Lissanne lost her grip on the cargo net and slid into the back of Jenna's seat. She scrambled for something to hold on to as Skylar accelerated again, now behind the Clod-fawns.

As soon as the first raider was past them, Jenna fired at the ships. She blasted the first one in the engines, transforming it instantly into a glowing fireball. The second was cut nearly in half under her fire and disintegrated before their eyes. Nothing remained but a cloud of sparkling particles, drifting slowly towards the ground.

During the exchange of fire they had climbed steeply, the Clod-fawns seeking their natural fighting ground in the airless void of space. The three remaining Clod-fawn ships were busy using evasive measures to avoid Jenna's fire.

The sky grew dark, then black. The stars came out as they left the Earth's atmosphere and entered space.

Glen had a sudden sensation of falling and it was all he could do not to become ill as his stomach turned inside out. Lissanne began to float upwards until she threaded her arms and one foot more securely through holes in the cargo netting she’d clung to.

"See if you can get the gravity working," Skylar muttered, swallowing convulsively. “Try something on the far top right corner of the panel.”

Jenna nodded and fiddled with several switches before she found the one she wanted. Weight returned with a rush and Glen’s stomach stopped complaining.

A sudden fireball erupted next to the view port, the blast causing all aboard to flinch.

Skylar dove their raider away from the ships chasing them, executing a neat outside loop and emerging behind the trio of Klodfon ships.

"I didn't know these ships were that maneuverable," Jenna remarked as she fired on her targets, destroying another raider.
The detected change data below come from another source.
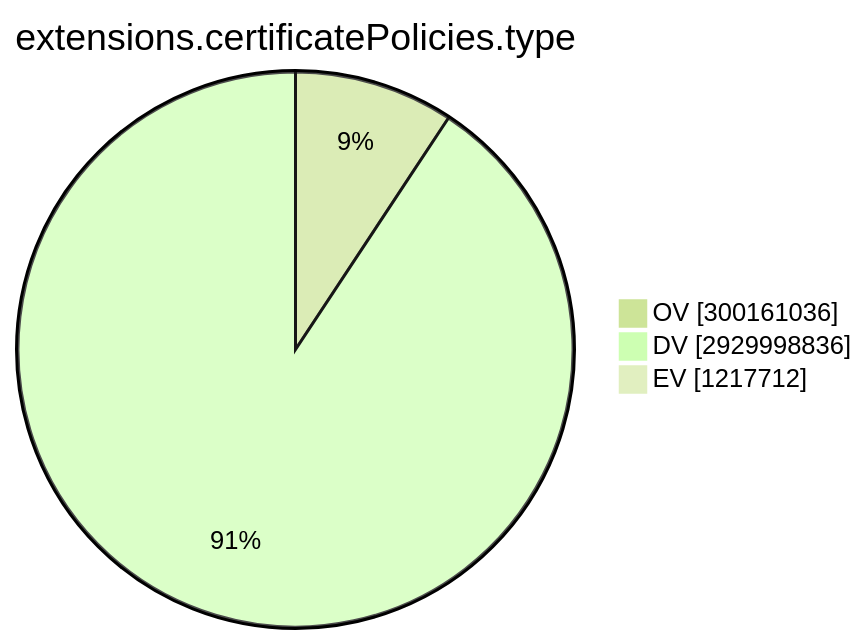
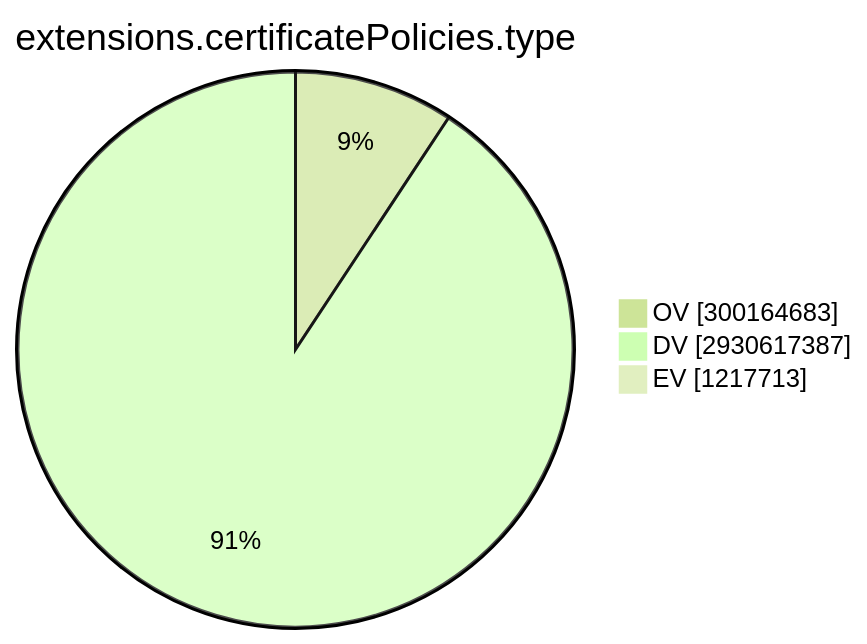
The ninth of 15 diagrams in TOTAL/README.md (christiankrug/ctmonitor_visualization), drawn with Mermaid (forest theme) before and after one commit. The commit also changed other lines of this file, not shown here.

````diff
--- a/TOTAL/README.md
+++ b/TOTAL/README.md
@@ -3101,7 +3101,7 @@
 ```mermaid
 pie showData
 title extensions.certificatePolicies.type
-"OV" :300161036
-"DV" :2929998836
-"EV" :1217712
+"OV" :300164683
+"DV" :2930617387
+"EV" :1217713
 ```
````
"Neither did I," Skylar returned. The ship jerked as it slowed. "They must be worse pilots than we thought."

Jenna blasted another ship to fragments. "Either that, or their instruction manual skipped the chapter on 'Creative Combat Maneuvers' written by Captain Skylar."

Glen shook his head in amazement. “We’re about to get blasted into a cloud of dust and you two have nothing better to do than make jokes?”

“Yeah, well, joking about it is better than crying,” Jenna said, blasting the fourth ship.

“You doing okay back there?” Skylar asked.

“I’m managing,” Glen replied.


“Hanging on, Captain,” her cheerful voice replied.

The last Klodfon ship turned tail and ran toward the planet below them.

"He'll be back pretty soon with some of his friends," Skylar said. "Let's see if we can raise the Charys."

He searched the control panel and flipped a switch. “Automated distress signal on the Wyvern channel,” he commented to Jenna, “but I don’t see any other fleet frequency.”

This part of the battle over, and gravity restored to the ship, Lissanne untangled herself from the netting. Skylar turned to his rear passengers and gave Glen a reassuring smile. "Sorry we had to drag you along like this; I meant to drop you off at your campsite before we left."

The threat of imminent annihilation at least temporarily removed, Glen grinned back. "I don't mind. I wanted to see your spaceship anyway. Besides,” he said, "Hannah's not expecting me for a day or so." His voice then became more serious. "How will I get home?"

Skylar frowned and turned back to his controls. "I really don't know. We have to do something fairly soon, before we're out of range. Right now, that's the least of our concerns."

"You mean the one that got away?" Glen asked.

"That, too," Skylar agreed.

“That, 'too'? What else?" Glen’s voice was grave.

Jenna answered, her voice flat and serious. "Have you stopped to consider what the Charys is going to think when we come cruising up in a Klodfon ship?"

"I hadn't thought of that," Glen said, slowly. He grew very quiet as he sat contemplating the possibilities. He didn’t like the prospects those thoughts brought to his mind.